News|||

Jerwood Fiction Uncovered Prize 2014

20th Jun 2014

Jerwood Fiction Uncovered Prize 2014
Each year, the Jerwood Uncovered Fiction Prize rewards eight writers for their outstanding works of fiction. This year, not only is the list split a perfect 50:50 between genders, but some of FBS favourites can be found

Evie Wyld is having a pretty spectacular week. Yesterday, we reported that the Australia-born novelist was the recipient of 2013’s Encore Award for All the Birds, Singing.

Now, the same novel has been selected by the Jerwood Uncovered panel for a £5000 share of the £40,000 prize fund. Wyld’s debut After the Fire, a Still Small Voice won the John Lewellyn Rhys Prize and a Betty Trask Award. She also made it on to Granta’s list of the Best of Young British Novelists 2013 and she’s only 34. The girl’s good.

Judge, Arifa Akbar agrees: She excels at creating character, a sense of place and a thrilling tension, infusing every page with a depth of feeling along the way. For a novelist as young as Wyld to display such emotional maturing is extraordinary”

She is joined by Bernadine Evaristo, whose latest novel Mr Loverman earned her a spot.

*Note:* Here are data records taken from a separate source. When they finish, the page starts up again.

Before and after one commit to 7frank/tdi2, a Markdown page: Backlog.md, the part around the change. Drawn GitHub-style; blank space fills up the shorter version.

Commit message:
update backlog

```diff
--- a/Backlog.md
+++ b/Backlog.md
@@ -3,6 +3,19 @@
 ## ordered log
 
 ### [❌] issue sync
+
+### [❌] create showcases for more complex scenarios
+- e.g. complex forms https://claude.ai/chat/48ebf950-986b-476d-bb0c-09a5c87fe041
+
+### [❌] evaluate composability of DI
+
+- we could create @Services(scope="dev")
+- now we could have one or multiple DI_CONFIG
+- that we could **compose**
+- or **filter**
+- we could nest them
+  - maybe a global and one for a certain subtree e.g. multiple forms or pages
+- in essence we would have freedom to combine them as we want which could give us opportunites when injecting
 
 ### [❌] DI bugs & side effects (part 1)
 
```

Her central protagonist is Barrington Jedidiah Walker, a 74-year old snappy dresser, contemplating finally confronting his sexuality.

Judge, Julia Wharton said of Mr Loverman, “In Evaristo’s hands he is a funky, feisty, hugely adorable man – she takes a difficult subject and imbues it with wit, passion and honesty. I loved it and I’d marry him… if only he would have me…”

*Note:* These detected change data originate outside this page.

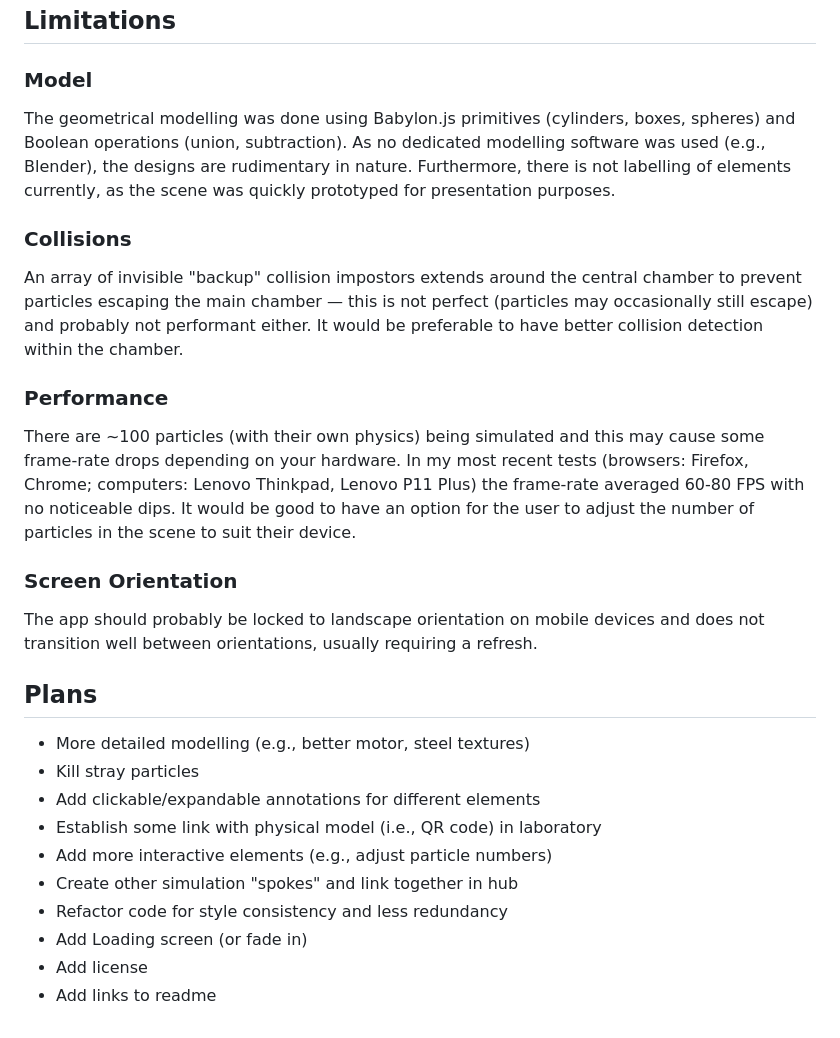
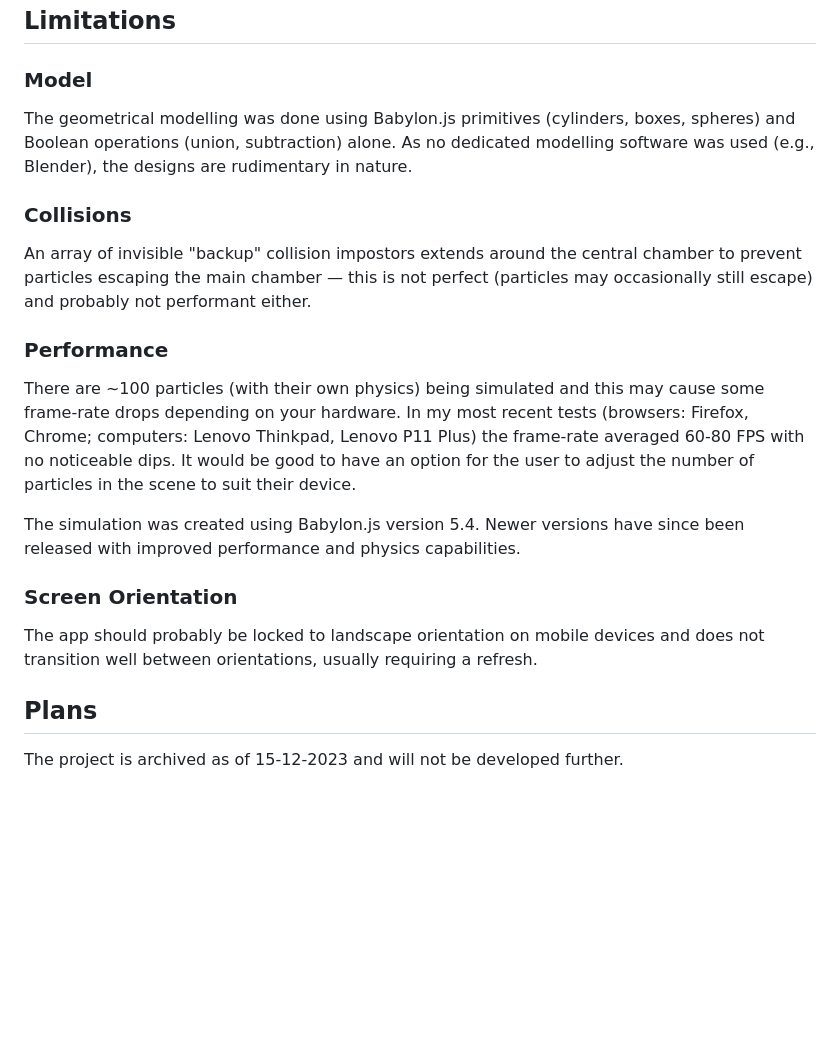
Before and after one commit to edibotopic/mix-sim, a Markdown page: readme.md, the part around the change printed below. Drawn GitHub-style; blank space fills up the shorter version.

Commit message:
added detail for archiving

```diff
--- a/readme.md
+++ b/readme.md
@@ -22,14 +50,12 @@ A slider (built using lil-gui) allows users to control the mixing speed in the c
 
 ### Model
 
-The geometrical modelling was done using Babylon.js primitives (cylinders, boxes, spheres) and Boolean operations (union, subtraction).
+The geometrical modelling was done using Babylon.js primitives (cylinders, boxes, spheres) and Boolean operations (union, subtraction) alone.
 As no dedicated modelling software was used (e.g., Blender), the designs are rudimentary in nature.
-Furthermore, there is not labelling of elements currently, as the scene was quickly prototyped for presentation purposes.
 
 ### Collisions
 
 An array of invisible "backup" collision impostors extends around the central chamber to prevent particles escaping the main chamber — this is not perfect (particles may occasionally still escape) and probably not performant either.
-It would be preferable to have better collision detection within the chamber.
 
 ### Performance
 
@@ -37,19 +63,17 @@ There are ~100 particles (with their own physics) being simulated and this may c
 In my most recent tests (browsers: Firefox, Chrome; computers: Lenovo Thinkpad, Lenovo P11 Plus) the frame-rate averaged 60-80 FPS with no noticeable dips.
 It would be good to have an option for the user to adjust the number of particles in the scene to suit their device.
 
+The simulation was created using Babylon.js version 5.4.
+Newer versions have since been released with improved performance
+and physics capabilities.
+
 ### Screen Orientation
 
-The app should probably be locked to landscape orientation on mobile devices and does not transition well between orientations, usually requiring a refresh.
+The app should probably be locked to landscape orientation on mobile
+devices and does not transition well between orientations, usually
+requiring a refresh.
 
 ## Plans
 
-- More detailed modelling (e.g., better motor, steel textures)
-- Kill stray particles
-- Add clickable/expandable annotations for different elements
-- Establish some link with physical model (i.e., QR code) in laboratory
-- Add more interactive elements (e.g., adjust particle numbers)
-- Create other simulation "spokes" and link together in hub
-- Refactor code for style consistency and less redundancy
-- Add Loading screen (or fade in)
-- Add license
-- Add links to readme
+The project is archived as of 15-12-2023 and
+will not be developed further.
```
Also changed, not shown: other parts of readme.md (+32 -4 lines), img/model.jpg (added), img/model.png (added), img/screenshot.png (added).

Another Betty Trask recipient, Lesley Glaister was awarded for her novel Little Egypt, in which twins Isis and Osiris guard a dark secret in their eponymously named childhood home in North England.

Sam Jordison explained that “what most lingers afterwards is tragedy: the dignified pain of the narrator and her extraordinary truce with fate.”

Naomi Wood‘s Mrs Hemingway completes the set. Built on extensive research, this novel grew from Wood’s imaginings of life as one of the four beleaguered wives of one of the most lauded writers of his generation.

Her sentences are as smooth and pleasurable as a well-made daiquiri Chair, Matt Haig said, “Wood’s skill here is in weaving quite a lot of factual biography in without it ever weighing it down, and that takes real skill and confidence. Her sentences are as smooth and pleasurable as a well-made daiquiri making it a joy to read.”

Launched in 2011, the award is an Arts Council funded prize that goes beyond a cash-fall. All the recipients will receive support in promoting their books for the next year.

Congratulations to all eight winners.